Anywhere that you have connectivity combined with the absence of a functioning judicial system; you will breed crime. It doesn’t matter what that connectivity is, or how you measure that connectivity – whether it is in paved roads, running water, electricity – each of these factors contributes to both the reach of commerce and the reach of criminals. The two cannot be divorced from each other. If you have a rapid expansion of transportation, without an equal expansion of police power, criminals will exploit that weakness. In the wild west, outlaws would rob trains as they crossed the nation, knowing that they’d be vulnerable and there was little chance of being caught (as it happens, the development of the telegraph put an end to train robberies.)

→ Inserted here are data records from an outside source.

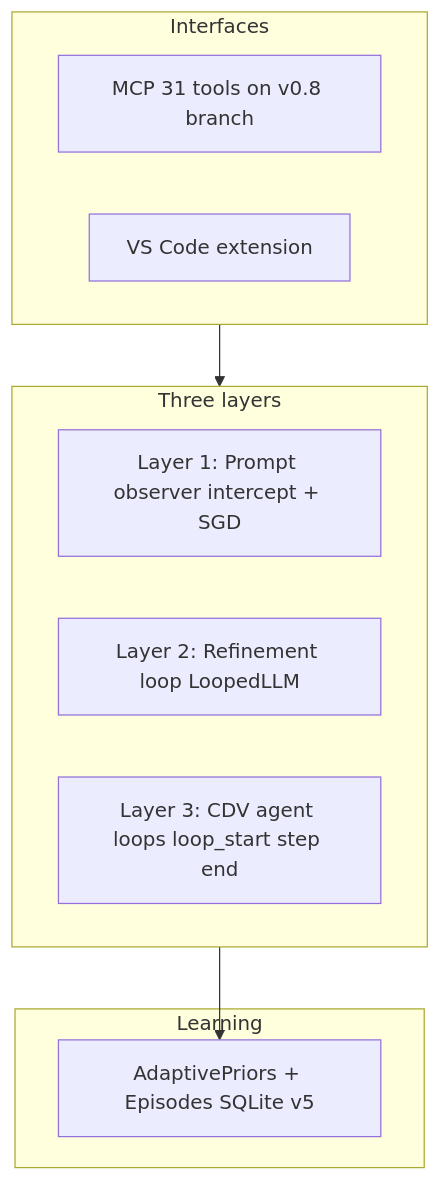
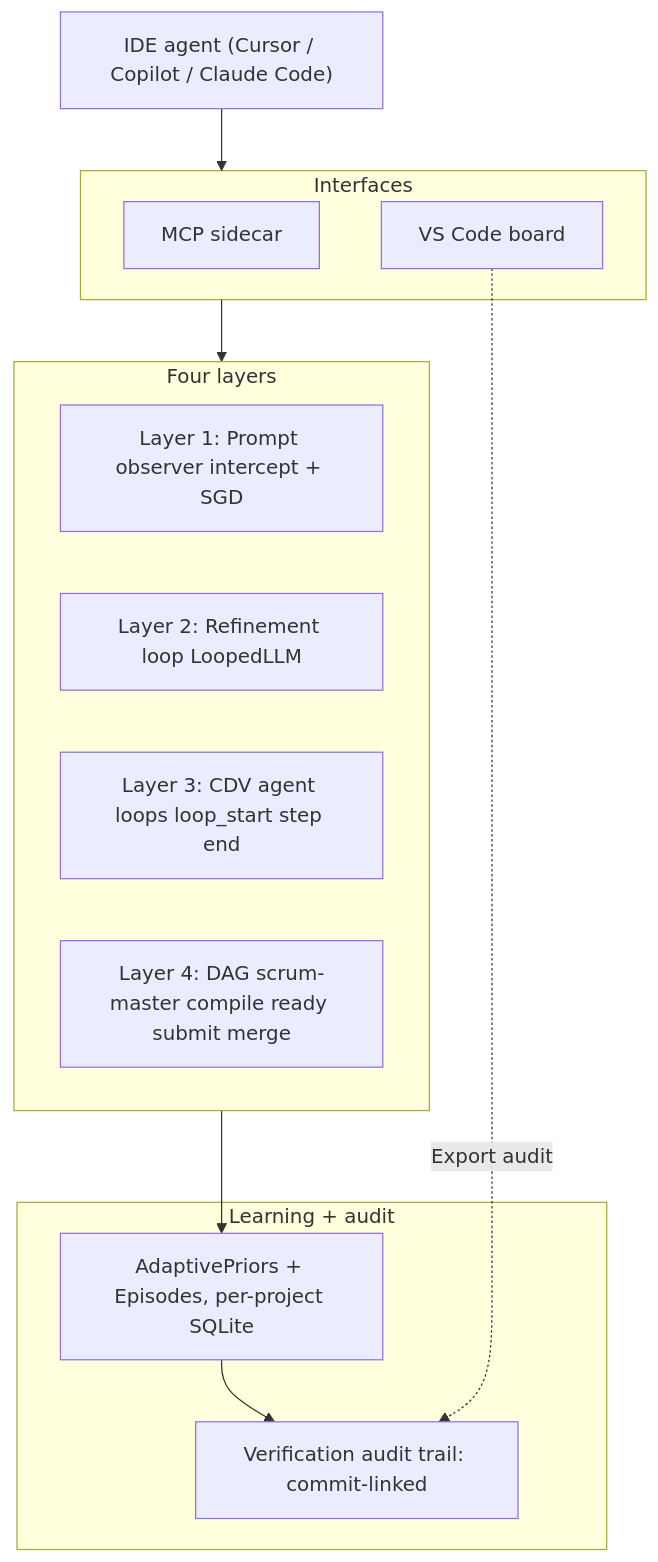
Before and after one commit to azank1/cdv: the diagram in README.md, drawn with Mermaid. The commit also changed other lines of this file and 45 other files, not shown here.

First line of the commit message:
feat(v0.10): per-project scoping, DAG board, audit trail, and repo cleanup (#9)

````diff
--- a/README.md
+++ b/README.md
@@ -65,17 +106,21 @@
 ```mermaid
 flowchart TB
+  Agent["IDE agent (Cursor / Copilot / Claude Code)"]
   subgraph interfaces [Interfaces]
-    MCP[MCP 31 tools on v0.8 branch]
-    Ext[VS Code extension]
+    MCP[MCP sidecar]
+    Ext[VS Code board]
   end
-  subgraph layers [Three layers]
-    L1[Layer 1: Prompt observer intercept + SGD]
-    L2[Layer 2: Refinement loop LoopedLLM]
-    L3[Layer 3: CDV agent loops loop_start step end]
+  subgraph layers [Four layers]
+    L1["Layer 1: Prompt observer intercept + SGD"]
+    L2["Layer 2: Refinement loop LoopedLLM"]
+    L3["Layer 3: CDV agent loops loop_start step end"]
+    L4["Layer 4: DAG scrum-master compile ready submit merge"]
   end
-  subgraph learn [Learning]
-    Priors[AdaptivePriors + Episodes SQLite v5]
+  subgraph learn [Learning + audit]
+    Priors["AdaptivePriors + Episodes, per-project SQLite"]
+    Trail["Verification audit trail: commit-linked"]
   end
-  interfaces --> layers
-  layers --> Priors
+  Agent --> interfaces --> layers
+  layers --> Priors --> Trail
+  Ext -.->|"Export audit"| Trail
 ```
````
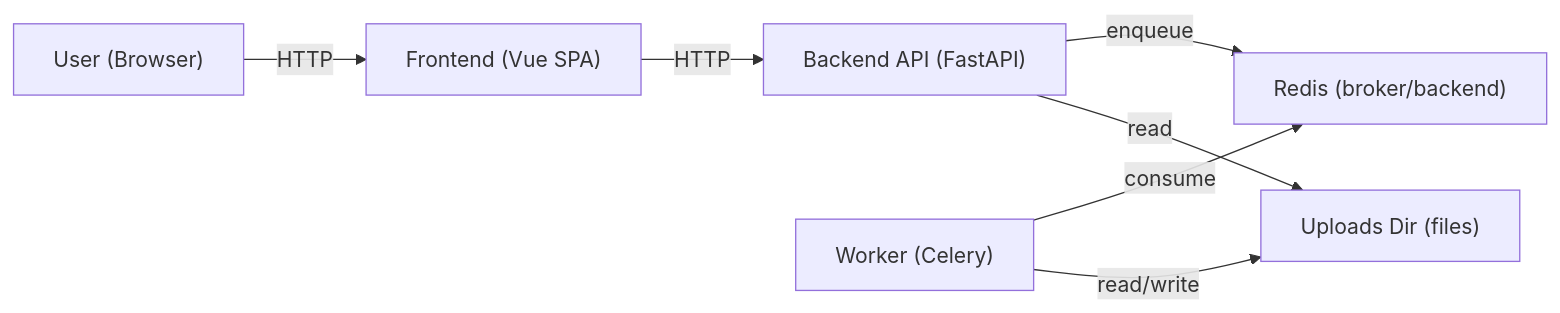
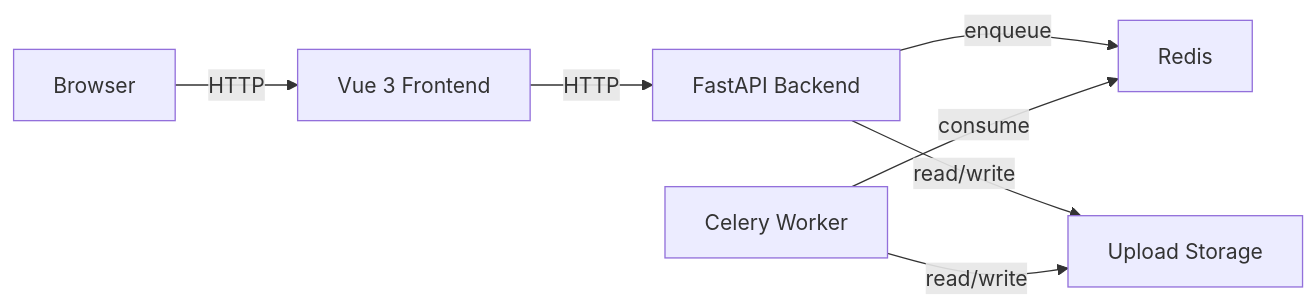
One commit to a1354013-alt/ai_subtitle_tool changed the diagram in README.md. Above: the diagram before and after it, drawn with Mermaid. The commit also changed other lines of this file and 33 other files, not shown here.

````diff
--- a/README.md
+++ b/README.md
@@ -16,9 +18,9 @@
 ```mermaid
 flowchart LR
-  U["User (Browser)"] -->|HTTP| F["Frontend (Vue SPA)"]
-  F -->|HTTP| B["Backend API (FastAPI)"]
-  B -->|enqueue| R["Redis (broker/backend)"]
-  W["Worker (Celery)"] -->|consume| R
-  W -->|read/write| FS["Uploads Dir (files)"]
-  B -->|read| FS
+  U["Browser"] -->|HTTP| F["Vue 3 Frontend"]
+  F -->|HTTP| B["FastAPI Backend"]
+  B -->|enqueue| R["Redis"]
+  W["Celery Worker"] -->|consume| R
+  B -->|read/write| S["Upload Storage"]
+  W -->|read/write| S
 ```
````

Let’s look at Russia. Back in the cold war era, there were technology export restrictions in place. With the fall of the Iron Curtain, those restrictions were relaxed. By the time we in the United States started going online en-masse in 1995, upgrading our computer systems to Pentium machines running Windows 95 – our old computer systems didn’t go into the garbage, they were sold into the huge technological vacuum of the former Soviet Union.
Who are the early adopters of technology? Kids of course! And Russia was no exception. Like a 16-year-old with a hot rod, the youths started souping up computers that we considered garbage. They got on to the internet using whatever they could, and once they connected to our information flows, they started teaching themselves programming. Because they were learning to program on outdated equipment, this forced them to become very, very good. There was no such thing as code bloat. Then you add 5 years to the calendar and what do you have? Little Ivan is no longer 15, he is 20 and has 5 years experience – and therein lies the rub – Ivan cannot go out and get a job in information technology, there is no economy to support his skill set. So, he goes about earning a living any way he can. I call it “N0 RUL3Z, JU5T WR1T3″. Ivan sets about writing spam software, creating Trojan horses, worms… this is where we see the emergence of the botnet.
Brazil wasn’t far behind. In 2004-2005 we saw an uptick in the botnet wars arms race with Russia being one-upped by Brazil with the Beagle/Bagle, Mydoom and Sasser botnet pissing contest.
There is a tide shift taking place. Putin has implemented a 12% flat tax which is bringing revenues flowing into the Russian economy for the first time in 15 years. They are reviving their legal system because they want to attract the Foreign Direct Investment dollars which will never come if they have no legal system which can enforce a legal contract. Along with the civil justice and FDI dollars, criminal justice must reign in corruption otherwise the FDI dollars will quickly disappear. So, Russia is growing out of the script kiddie phase and reemerging onto the world scene. Its good to have Mother Russia back (New & Improved, Now with 1337 H4x0rs!).
I could go on providing details of history and economics, but I will leave that for later. But I will pose this question for you to think about: What do you think the outcome of One Laptop Per Child will have on the future of cybercrime? If connectivity absent a legal system is the breeding ground for crime, what do you think will happen as the bottom billion in Africa gets online?
Computer security is all about dealing with the unintended consequences. Every computer and every system that was ever built was first done to share information, not secure it. Security only came after we got everything connected, then had the collective “awww crap!” moment.
I see another one of those moments coming up on the horizon. Do you? I’m interested in hearing your comments on what the future has in store for security.